       the current ruleset from the kernel, change it, and re-load the altered ruleset.  Instead,
       iptables-nft will tell the kernel to add one rule.  For this reason,  the  iptables-legacy
       --wait option is a no-op in iptables-nft.

       Use of the xtables-nft tools allow monitoring ruleset changes using the xtables-monitor(8)
       command.

       When using -j TRACE to debug packet traversal to the ruleset, note that you will  need  to
       use xtables-monitor(8) in --trace mode to obtain monitoring trace events.

EXAMPLES

       One  basic  example  is  creating  the  skeleton ruleset in nf_tables from the xtables-nft
       tools, in a fresh machine:

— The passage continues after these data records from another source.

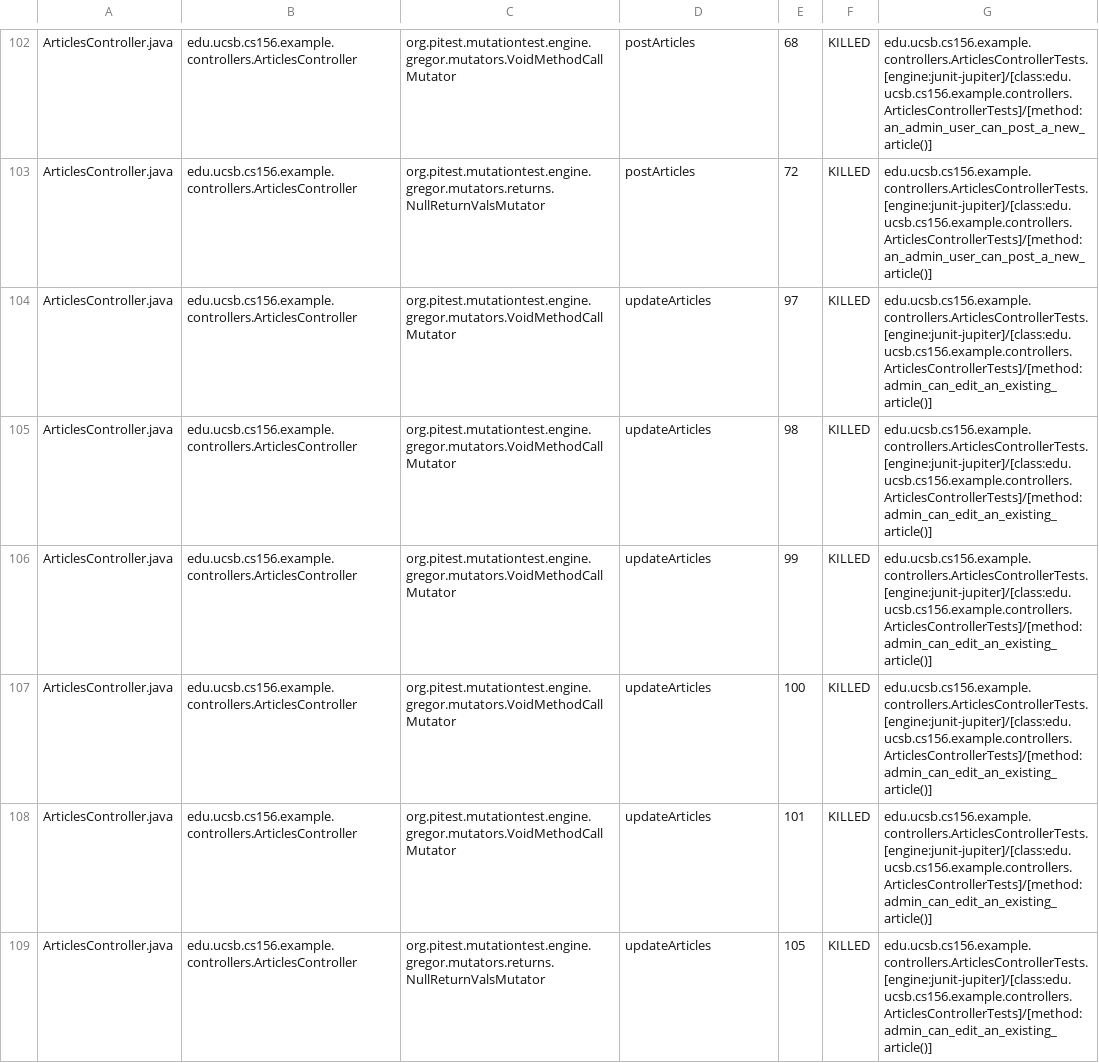
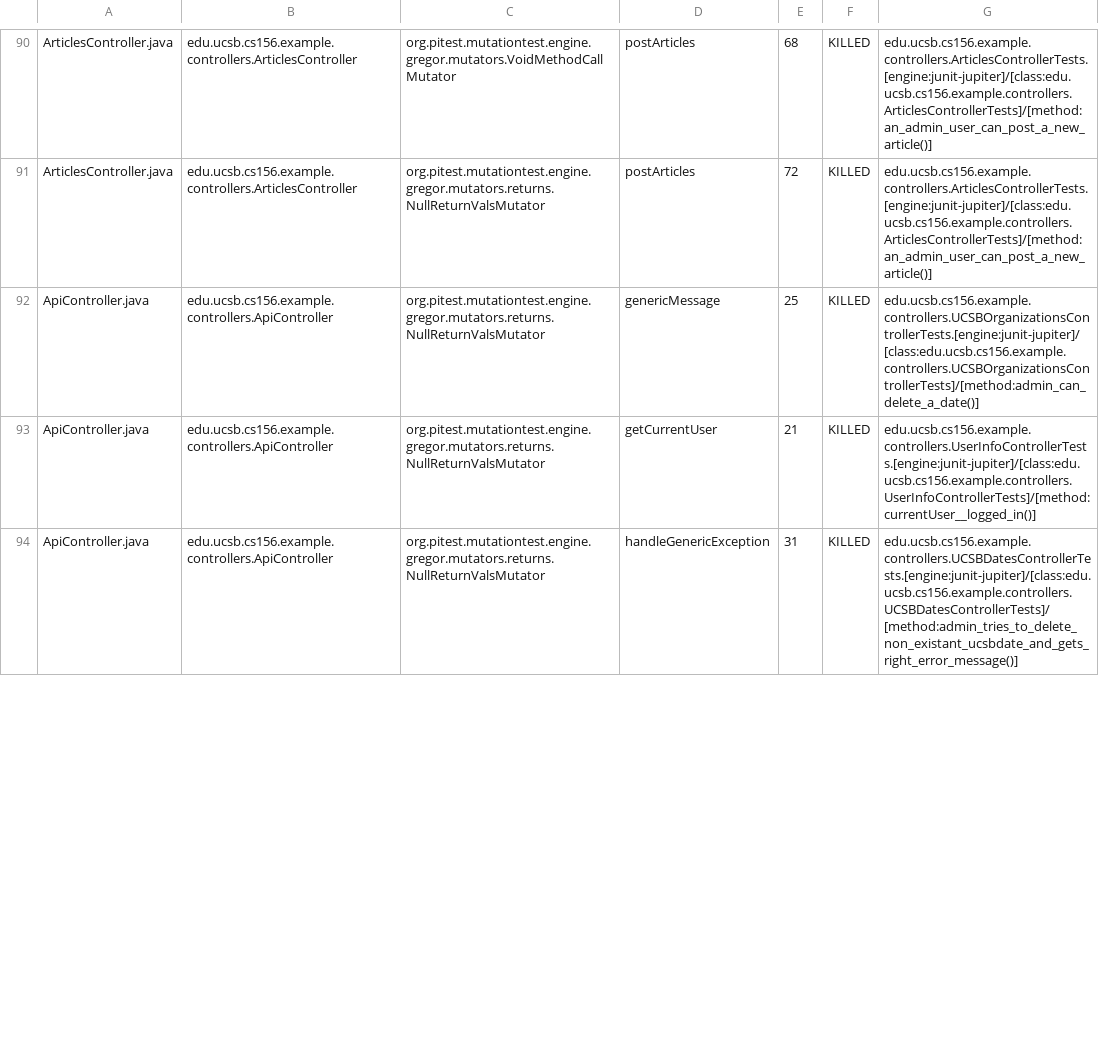
Before and after one commit to ucsb-cs156-w24/team02-w24-5pm-3, a CSV file: pitest/mutations.csv, drawn as a sheet; only a part is shown, gaps mark what is left out; the diff covers the shown part only.

Commit message:
Deploying to gh-pages from @ ucsb-cs156-w24/team02-w24-5pm-3@bc21767819ebf4a8a962295532b122a3afa9c11a 🚀

```diff
--- a/pitest/mutations.csv
+++ b/pitest/mutations.csv
@@ -103,7 +91,4 @@ ArticlesController.java,edu.ucsb.cs156.example.controllers.ArticlesController,or
 ArticlesController.java,edu.ucsb.cs156.example.controllers.ArticlesController,org.pitest.mutationtest.engine.gregor.mutators.returns.NullReturnValsMutator,postArticles,72,KILLED,edu.ucsb.cs156.example.controllers.ArticlesControllerTests.[engine:junit-jupiter]/[class:edu.ucsb.cs156.example.controllers.ArticlesControllerTests]/[method:an_admin_user_can_post_a_new_article()]
-ArticlesController.java,edu.ucsb.cs156.example.controllers.ArticlesController,org.pitest.mutationtest.engine.gregor.mutators.VoidMethodCallMutator,updateArticles,97,KILLED,edu.ucsb.cs156.example.controllers.ArticlesControllerTests.[engine:junit-jupiter]/[class:edu.ucsb.cs156.example.controllers.ArticlesControllerTests]/[method:admin_can_edit_an_existing_article()]
-ArticlesController.java,edu.ucsb.cs156.example.controllers.ArticlesController,org.pitest.mutationtest.engine.gregor.mutators.VoidMethodCallMutator,updateArticles,98,KILLED,edu.ucsb.cs156.example.controllers.ArticlesControllerTests.[engine:junit-jupiter]/[class:edu.ucsb.cs156.example.controllers.ArticlesControllerTests]/[method:admin_can_edit_an_existing_article()]
-ArticlesController.java,edu.ucsb.cs156.example.controllers.ArticlesController,org.pitest.mutationtest.engine.gregor.mutators.VoidMethodCallMutator,updateArticles,99,KILLED,edu.ucsb.cs156.example.controllers.ArticlesControllerTests.[engine:junit-jupiter]/[class:edu.ucsb.cs156.example.controllers.ArticlesControllerTests]/[method:admin_can_edit_an_existing_article()]
-ArticlesController.java,edu.ucsb.cs156.example.controllers.ArticlesController,org.pitest.mutationtest.engine.gregor.mutators.VoidMethodCallMutator,updateArticles,100,KILLED,edu.ucsb.cs156.example.controllers.ArticlesControllerTests.[engine:junit-jupiter]/[class:edu.ucsb.cs156.example.controllers.ArticlesControllerTests]/[method:admin_can_edit_an_existing_article()]
-ArticlesController.java,edu.ucsb.cs156.example.controllers.ArticlesController,org.pitest.mutationtest.engine.gregor.mutators.VoidMethodCallMutator,updateArticles,101,KILLED,edu.ucsb.cs156.example.controllers.ArticlesControllerTests.[engine:junit-jupiter]/[class:edu.ucsb.cs156.example.controllers.ArticlesControllerTests]/[method:admin_can_edit_an_existing_article()]
-ArticlesController.java,edu.ucsb.cs156.example.controllers.ArticlesController,org.pitest.mutationtest.engine.gregor.mutators.returns.NullReturnValsMutator,updateArticles,105,KILLED,edu.ucsb.cs156.example.controllers.ArticlesControllerTests.[engine:junit-jupiter]/[class:edu.ucsb.cs156.example.controllers.ArticlesControllerTests]/[method:admin_can_edit_an_existing_article()]
+ApiController.java,edu.ucsb.cs156.example.controllers.ApiController,org.pitest.mutationtest.engine.gregor.mutators.returns.NullReturnValsMutator,genericMessage,25,KILLED,edu.ucsb.cs156.example.controllers.UCSBOrganizationsControllerTests.[engine:junit-jupiter]/[class:edu.ucsb.cs156.example.controllers.UCSBOrganizationsControllerTests]/[method:admin_can_delete_a_date()]
+ApiController.java,edu.ucsb.cs156.example.controllers.ApiController,org.pitest.mutationtest.engine.gregor.mutators.returns.NullReturnValsMutator,getCurrentUser,21,KILLED,edu.ucsb.cs156.example.controllers.UserInfoControllerTests.[engine:junit-jupiter]/[class:edu.ucsb.cs156.example.controllers.UserInfoControllerTests]/[method:currentUser__logged_in()]
+ApiController.java,edu.ucsb.cs156.example.controllers.ApiController,org.pitest.mutationtest.engine.gregor.mutators.returns.NullReturnValsMutator,handleGenericException,31,KILLED,edu.ucsb.cs156.example.controllers.UCSBDatesControllerTests.[engine:junit-jupiter]/[class:edu.ucsb.cs156.example.controllers.UCSBDatesControllerTests]/[method:admin_tries_to_delete_non_existant_ucsbdate_and_gets_right_error_message()]
```
Also changed, not shown: 1 added row, 4 removed rows, 55 moved rows and 1 edited cell elsewhere in this file, 17 other files.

            root@machine:~# iptables-nft -L
            [...]
            root@machine:~# ip6tables-nft -L
            [...]
            root@machine:~# arptables-nft -L
            [...]
            root@machine:~# ebtables-nft -L
            [...]
            root@machine:~# nft list ruleset
            table ip filter {
                 chain INPUT {
                      type filter hook input priority 0; policy accept;
                 }

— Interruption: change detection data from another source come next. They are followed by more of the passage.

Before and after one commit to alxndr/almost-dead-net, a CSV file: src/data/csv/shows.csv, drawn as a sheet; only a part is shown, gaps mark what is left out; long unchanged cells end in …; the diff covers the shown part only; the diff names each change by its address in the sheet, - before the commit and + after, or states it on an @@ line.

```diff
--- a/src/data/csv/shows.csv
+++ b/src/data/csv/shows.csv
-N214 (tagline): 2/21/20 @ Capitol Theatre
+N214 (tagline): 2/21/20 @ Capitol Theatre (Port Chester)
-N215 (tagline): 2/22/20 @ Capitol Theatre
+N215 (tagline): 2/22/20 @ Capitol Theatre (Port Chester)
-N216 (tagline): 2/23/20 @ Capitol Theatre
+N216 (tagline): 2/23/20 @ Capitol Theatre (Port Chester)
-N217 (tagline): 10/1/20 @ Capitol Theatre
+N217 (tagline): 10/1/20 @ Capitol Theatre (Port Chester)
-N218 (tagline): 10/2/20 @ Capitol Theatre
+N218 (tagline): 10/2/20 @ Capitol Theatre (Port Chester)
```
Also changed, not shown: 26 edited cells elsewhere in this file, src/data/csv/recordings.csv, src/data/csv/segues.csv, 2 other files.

                 chain FORWARD {
                      type filter hook forward priority 0; policy accept;
                 }

                 chain OUTPUT {
                      type filter hook output priority 0; policy accept;
                 }
            }
            table ip6 filter {
                 chain INPUT {
                      type filter hook input priority 0; policy accept;
                 }

                 chain FORWARD {
                      type filter hook forward priority 0; policy accept;
                 }

                 chain OUTPUT {
                      type filter hook output priority 0; policy accept;
                 }
            }
            table bridge filter {
                 chain INPUT {
                      type filter hook input priority -200; policy accept;
                 }

                 chain FORWARD {
                      type filter hook forward priority -200; policy accept;
                 }

                 chain OUTPUT {
                      type filter hook output priority -200; policy accept;
                 }
            }
            table arp filter {
                 chain INPUT {
                      type filter hook input priority 0; policy accept;
                 }

                 chain FORWARD {
                      type filter hook forward priority 0; policy accept;
                 }

                 chain OUTPUT {
                      type filter hook output priority 0; policy accept;
                 }
            }

       (please note that in fresh machines, listing the ruleset for the first time results in all
       tables an chain being created).

       To migrate your complete filter ruleset, in the case of iptables(8), you would use:

            root@machine:~# iptables-legacy-save > myruleset # reads from x_tables
            root@machine:~# iptables-nft-restore myruleset   # writes to nf_tables
       or
            root@machine:~# iptables-legacy-save | iptables-translate-restore | less

       to see how rules would look like in the nft nft(8) syntax.

LIMITATIONS

       You should use Linux kernel >= 4.17.

       The CLUSTERIP target is not supported.

       To get up-to-date information about this, please head to http://wiki.nftables.org/.

SEE ALSO

       nft(8), xtables-translate(8), xtables-monitor(8)

AUTHORS

       The nftables framework is written by the Netfilter project (https://www.netfilter.org).

       This manual page was written by Arturo Borrero Gonzalez <arturo@debian.org> for the Debian
       project, but may be used by others.

       This documentation is free/libre under the terms of the GPLv2+.

                                            June 2018                              XTABLES-NFT(8)